ethel l. mclean : waikiki, 1912
[arriving at Honolulu on] [March Sixth]
We then piled
ourselves and our belongings into a hack and proceeded to drive out to
Hotel Moana on Waikiki Beach.
The drive out was a delight.
So many new varieties of palms and flowers and such a surprise after hearing as we had so often that there were no flowers in Honolulu.
We afterwards discovered that that was merely the popular way of saying that there were no roses andchrysanthemums, everything else abounded and there were many, to us, new species.
We had had some inti-
mation of that before leaving the boat, but as I had written for rooms a month before leaving New York, we were much surprised to be told that there was nothing for us and that we could consider ourselves very fortunate in that they had that morning succeeded in securing a room for us at The Young, in town!
The Moana was
most attractive, with a lovely garden, and charmin^y located on the edge
of the water and within sight of the surf -riders' favorite haunt, so we
hated to return to the town.
But rumors kept reaching us of the hard luck that our fellow passengers on the Korea were experiencing and it seemed wise to
make sure of what we could have.

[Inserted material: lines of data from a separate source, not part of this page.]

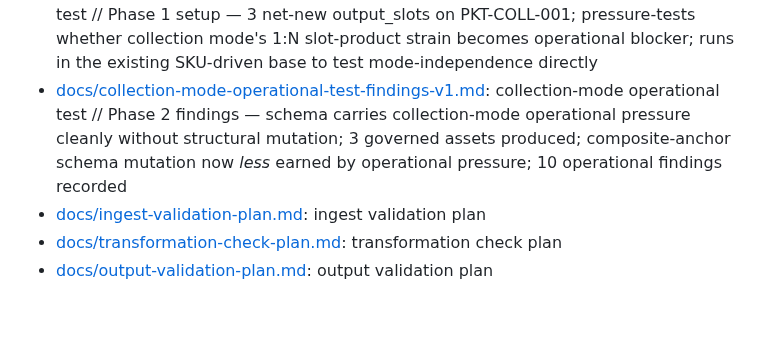
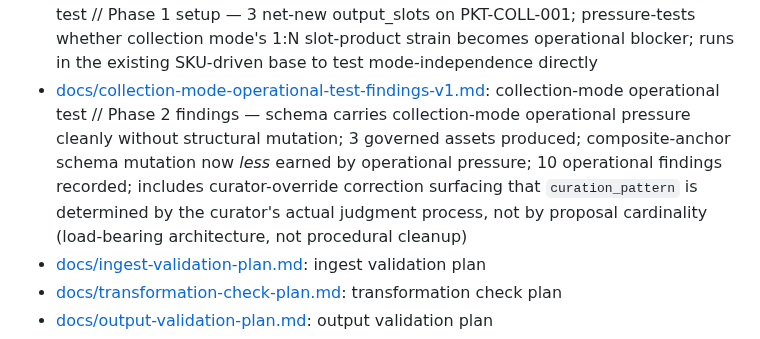
Before and after one commit to apexSolarKiss/asset-pipeline-ASK, a Markdown page: docs/index.md, the part around the change. Rendered like a GitHub page; blank space fills up the shorter version.

```diff
--- a/docs/index.md
+++ b/docs/index.md
@@ -58,7 +58,7 @@ These docs cover deterministic validation and verification boundaries. They are
 - [docs/milestones/milestone-6-curation-event-first-class-plateau.md](milestones/milestone-6-curation-event-first-class-plateau.md): curation event first-class plateau milestone
 - [docs/milestones/milestone-7-v1-sweep-closure-plateau.md](milestones/milestone-7-v1-sweep-closure-plateau.md): v1 sweep closure plateau // SKU-driven mode operationalized + three non-SKU modes probed at probe-depth + split-execution operating model retired + asset_attachment closes milestone-5 thin-bridge + cross-mode sweep closed at probe-depth
 - [docs/collection-mode-operational-test-setup-v1.md](collection-mode-operational-test-setup-v1.md): collection-mode operational test // Phase 1 setup — 3 net-new output_slots on PKT-COLL-001; pressure-tests whether collection mode's 1:N slot-product strain becomes operational blocker; runs in the existing SKU-driven base to test mode-independence directly
-- [docs/collection-mode-operational-test-findings-v1.md](collection-mode-operational-test-findings-v1.md): collection-mode operational test // Phase 2 findings — schema carries collection-mode operational pressure cleanly without structural mutation; 3 governed assets produced; composite-anchor schema mutation now *less* earned by operational pressure; 10 operational findings recorded
+- [docs/collection-mode-operational-test-findings-v1.md](collection-mode-operational-test-findings-v1.md): collection-mode operational test // Phase 2 findings — schema carries collection-mode operational pressure cleanly without structural mutation; 3 governed assets produced; composite-anchor schema mutation now *less* earned by operational pressure; 10 operational findings recorded; includes curator-override correction surfacing that `curation_pattern` is determined by the curator's actual judgment process, not by proposal cardinality (load-bearing architecture, not procedural cleanup)
 - [docs/ingest-validation-plan.md](ingest-validation-plan.md): ingest validation plan
 - [docs/transformation-check-plan.md](transformation-check-plan.md): transformation check plan
 - [docs/output-validation-plan.md](output-validation-plan.md): output validation plan
```
Also changed, not shown: README.md (+1 -1 lines).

The Young is a very citified hotel, but the table is good and there is a pretty palm-garden on the roof.
Incidentally it is free from mosquitoes, which the other is not.
The trolley rides
are many and beautiful and we spent a part of each day, particularly the
warm period, riding in this more plebeian fashion.
The trip to Manoa is one of the most charming.
Two things are left for next trip — the excursion, 15 hours each way in a boat, to the famous volcano Kilanea on the island of Hawaii, and learning to ride a surf-board.
A Gentle Jehu in Japan
Dodd, Mead and Company, New York, 1912.